--- WHAT THE TASK REQUIRES ---
Report each line of the entries below that includes "planple".

--- SOURCE RECORDS ---

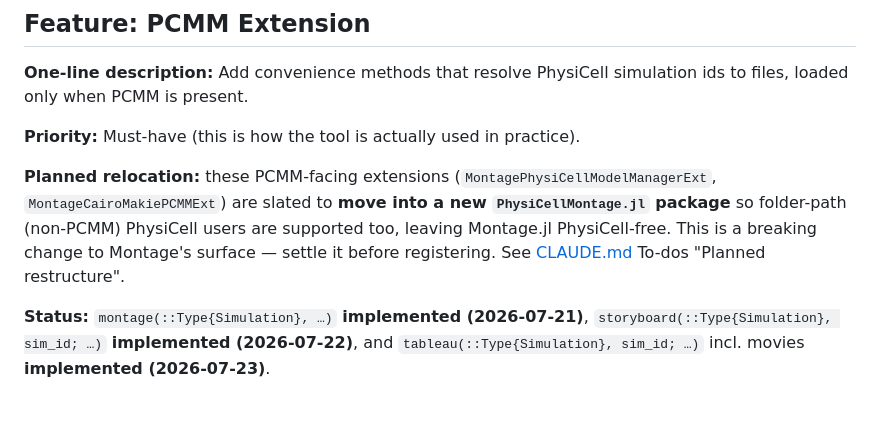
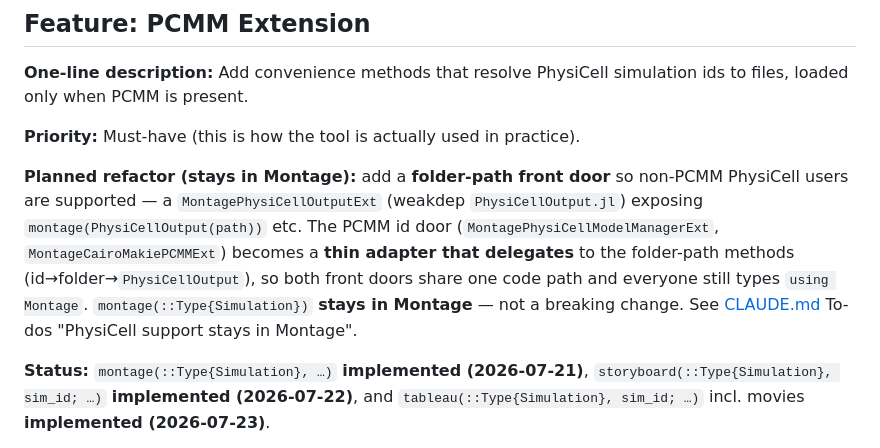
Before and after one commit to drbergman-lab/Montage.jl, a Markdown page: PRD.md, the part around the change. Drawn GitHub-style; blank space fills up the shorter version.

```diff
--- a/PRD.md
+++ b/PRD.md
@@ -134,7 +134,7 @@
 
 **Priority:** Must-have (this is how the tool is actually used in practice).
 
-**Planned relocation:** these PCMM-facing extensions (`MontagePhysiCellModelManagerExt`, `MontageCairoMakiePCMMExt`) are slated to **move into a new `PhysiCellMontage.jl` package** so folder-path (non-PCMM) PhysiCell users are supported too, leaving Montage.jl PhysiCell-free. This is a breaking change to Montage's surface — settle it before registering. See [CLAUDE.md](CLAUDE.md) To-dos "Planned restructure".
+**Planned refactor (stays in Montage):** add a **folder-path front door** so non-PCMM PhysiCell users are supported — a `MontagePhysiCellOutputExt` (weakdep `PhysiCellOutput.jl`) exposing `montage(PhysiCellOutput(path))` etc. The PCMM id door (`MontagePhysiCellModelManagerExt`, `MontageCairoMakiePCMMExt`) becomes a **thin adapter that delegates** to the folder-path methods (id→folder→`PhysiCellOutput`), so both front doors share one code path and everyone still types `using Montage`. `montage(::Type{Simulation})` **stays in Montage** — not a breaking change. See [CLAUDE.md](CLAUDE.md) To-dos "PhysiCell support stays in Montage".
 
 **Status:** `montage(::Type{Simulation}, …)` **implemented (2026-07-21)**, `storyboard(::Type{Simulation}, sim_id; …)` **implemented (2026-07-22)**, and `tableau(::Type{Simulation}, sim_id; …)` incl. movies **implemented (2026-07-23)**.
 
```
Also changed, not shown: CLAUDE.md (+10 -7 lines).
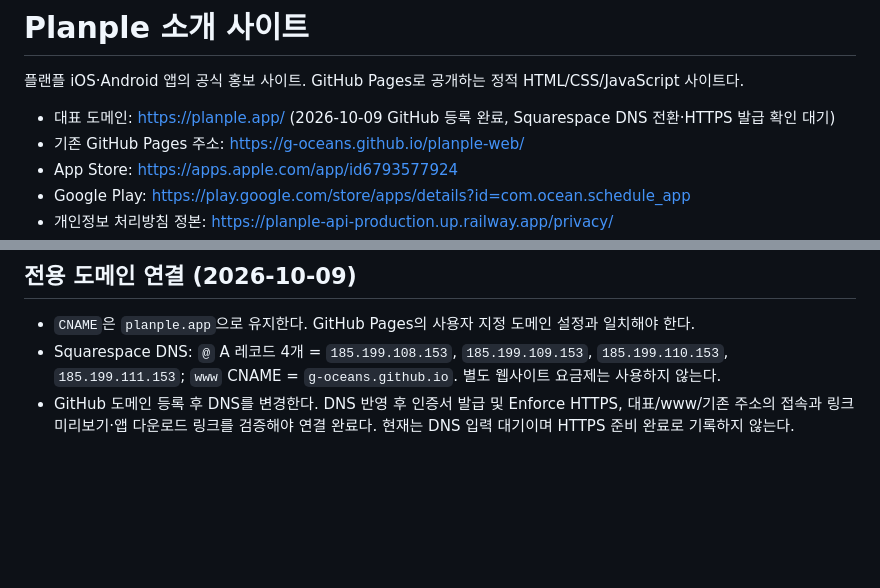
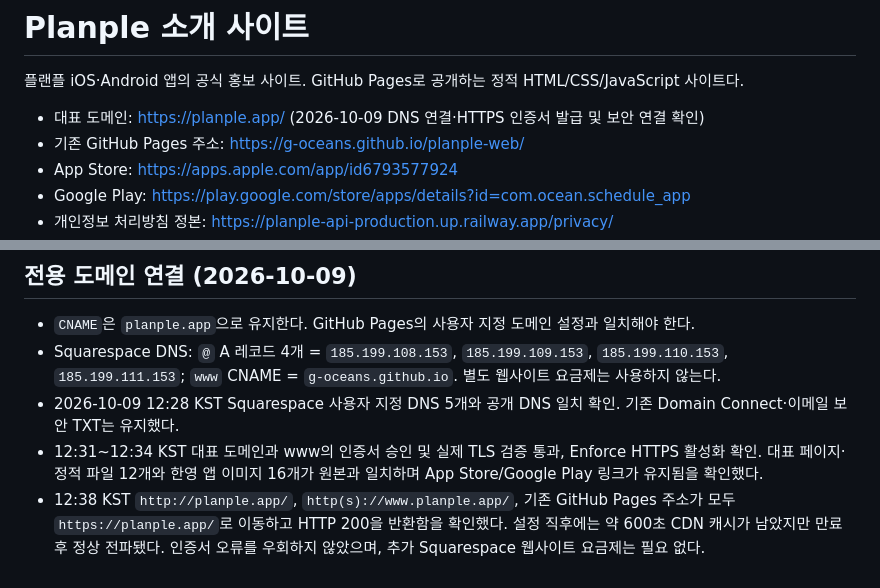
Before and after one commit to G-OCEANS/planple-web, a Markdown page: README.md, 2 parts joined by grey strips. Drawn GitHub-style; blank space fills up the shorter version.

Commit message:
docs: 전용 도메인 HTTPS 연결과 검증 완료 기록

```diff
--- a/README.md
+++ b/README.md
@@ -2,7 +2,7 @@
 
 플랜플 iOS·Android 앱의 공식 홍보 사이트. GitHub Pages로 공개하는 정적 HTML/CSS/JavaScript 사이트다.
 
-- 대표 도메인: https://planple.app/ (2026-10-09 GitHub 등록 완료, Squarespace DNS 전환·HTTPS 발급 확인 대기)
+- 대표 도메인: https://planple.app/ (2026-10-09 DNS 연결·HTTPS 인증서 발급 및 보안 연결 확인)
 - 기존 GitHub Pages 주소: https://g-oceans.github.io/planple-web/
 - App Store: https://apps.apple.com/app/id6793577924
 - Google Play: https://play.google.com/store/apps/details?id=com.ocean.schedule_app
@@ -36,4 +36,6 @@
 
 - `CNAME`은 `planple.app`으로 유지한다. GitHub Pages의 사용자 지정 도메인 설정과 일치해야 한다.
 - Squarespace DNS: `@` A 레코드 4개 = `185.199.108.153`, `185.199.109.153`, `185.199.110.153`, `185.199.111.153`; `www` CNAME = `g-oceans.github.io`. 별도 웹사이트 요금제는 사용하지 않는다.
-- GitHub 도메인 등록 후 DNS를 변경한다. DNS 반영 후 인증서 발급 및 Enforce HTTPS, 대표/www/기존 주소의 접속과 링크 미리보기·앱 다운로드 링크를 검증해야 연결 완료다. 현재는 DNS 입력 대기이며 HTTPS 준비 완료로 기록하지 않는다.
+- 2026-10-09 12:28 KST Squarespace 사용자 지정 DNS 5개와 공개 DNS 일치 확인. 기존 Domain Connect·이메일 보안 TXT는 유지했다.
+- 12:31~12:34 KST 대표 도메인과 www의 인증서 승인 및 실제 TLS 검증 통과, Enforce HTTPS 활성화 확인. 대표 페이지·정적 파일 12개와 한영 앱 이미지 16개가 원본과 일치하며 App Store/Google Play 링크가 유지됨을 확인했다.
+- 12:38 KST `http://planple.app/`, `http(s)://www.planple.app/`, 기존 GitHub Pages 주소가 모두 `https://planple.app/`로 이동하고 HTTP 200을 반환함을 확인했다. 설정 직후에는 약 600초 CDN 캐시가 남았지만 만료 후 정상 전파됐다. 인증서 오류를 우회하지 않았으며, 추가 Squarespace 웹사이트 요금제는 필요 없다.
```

--- TASK SOLUTION ---
Before and after one commit to G-OCEANS/planple-web, a Markdown page: README.md, 2 parts joined by grey strips. Drawn GitHub-style; blank space fills up the shorter version.
-- 대표 도메인: https://planple.app/ (2026-10-09 GitHub 등록 완료, Squarespace DNS 전환·HTTPS 발급 확인 대기)
+- 대표 도메인: https://planple.app/ (2026-10-09 DNS 연결·HTTPS 인증서 발급 및 보안 연결 확인)
 - 기존 GitHub Pages 주소: https://g-oceans.github.io/planple-web/
 - `CNAME`은 `planple.app`으로 유지한다. GitHub Pages의 사용자 지정 도메인 설정과 일치해야 한다.
+- 12:38 KST `http://planple.app/`, `http(s)://www.planple.app/`, 기존 GitHub Pages 주소가 모두 `https://planple.app/`로 이동하고 HTTP 200을 반환함을 확인했다. 설정 직후에는 약 600초 CDN 캐시가 남았지만 만료 후 정상 전파됐다. 인증서 오류를 우회하지 않았으며, 추가 Squarespace 웹사이트 요금제는 필요 없다.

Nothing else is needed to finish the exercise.